-- Supplied records follows --

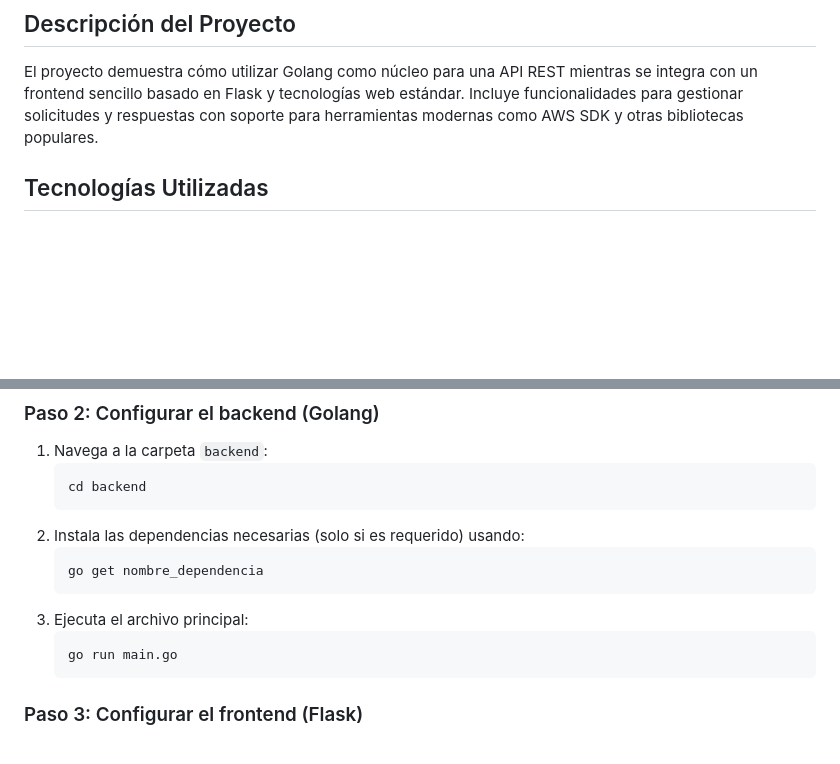
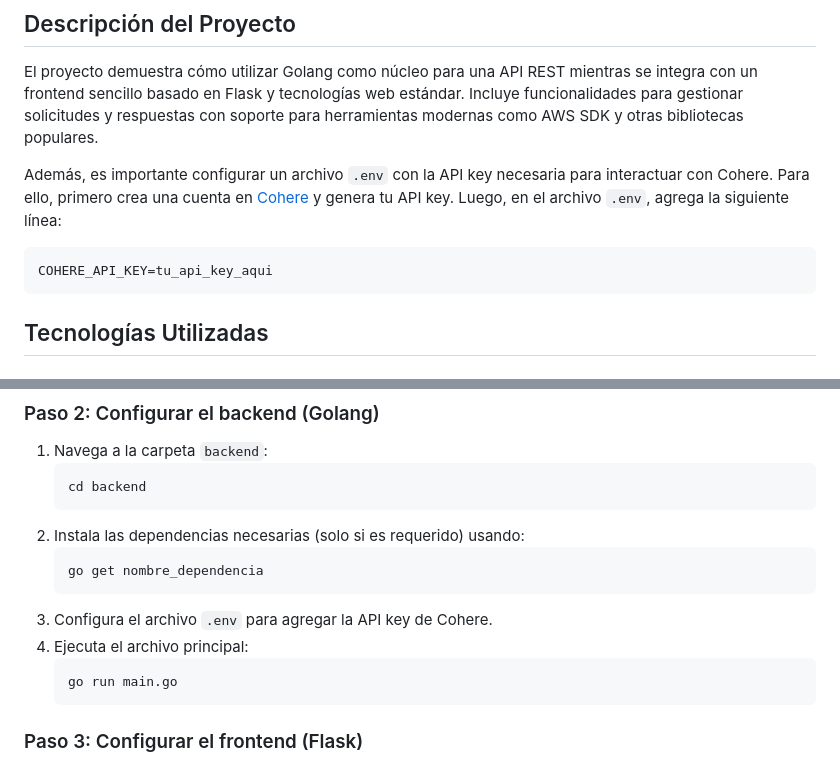
Before and after one commit to jonytest4/ejemplo_go, a Markdown page: README.md, 2 parts joined by grey strips. Drawn GitHub-style; blank space fills up the shorter version.

````diff
--- a/README.md
+++ b/README.md
@@ -37,6 +37,11 @@ Este proyecto es un ejemplo práctico del uso de **Golang** como API en combinac
 ## Descripción del Proyecto
 
 El proyecto demuestra cómo utilizar Golang como núcleo para una API REST mientras se integra con un frontend sencillo basado en Flask y tecnologías web estándar. Incluye funcionalidades para gestionar solicitudes y respuestas con soporte para herramientas modernas como AWS SDK y otras bibliotecas populares.
+
+Además, es importante configurar un archivo `.env` con la API key necesaria para interactuar con Cohere. Para ello, primero crea una cuenta en [Cohere](https://cohere.com) y genera tu API key. Luego, en el archivo `.env`, agrega la siguiente línea:
+```plaintext
+COHERE_API_KEY=tu_api_key_aqui
+```
 
 ## Tecnologías Utilizadas
 
@@ -78,7 +83,8 @@ cd ejemplo_go
    ```bash
    go get nombre_dependencia
    ```
-3. Ejecuta el archivo principal:
+3. Configura el archivo `.env` para agregar la API key de Cohere.
+4. Ejecuta el archivo principal:
    ```bash
    go run main.go
    ```
````
Also changed, not shown: other parts of README.md (+0 -1 lines).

-- Supplied records concluded --

▶ Exercise objective
Indicate how many lines in the records above contain the word "principal", giving only the number.

▶ Result of this task
2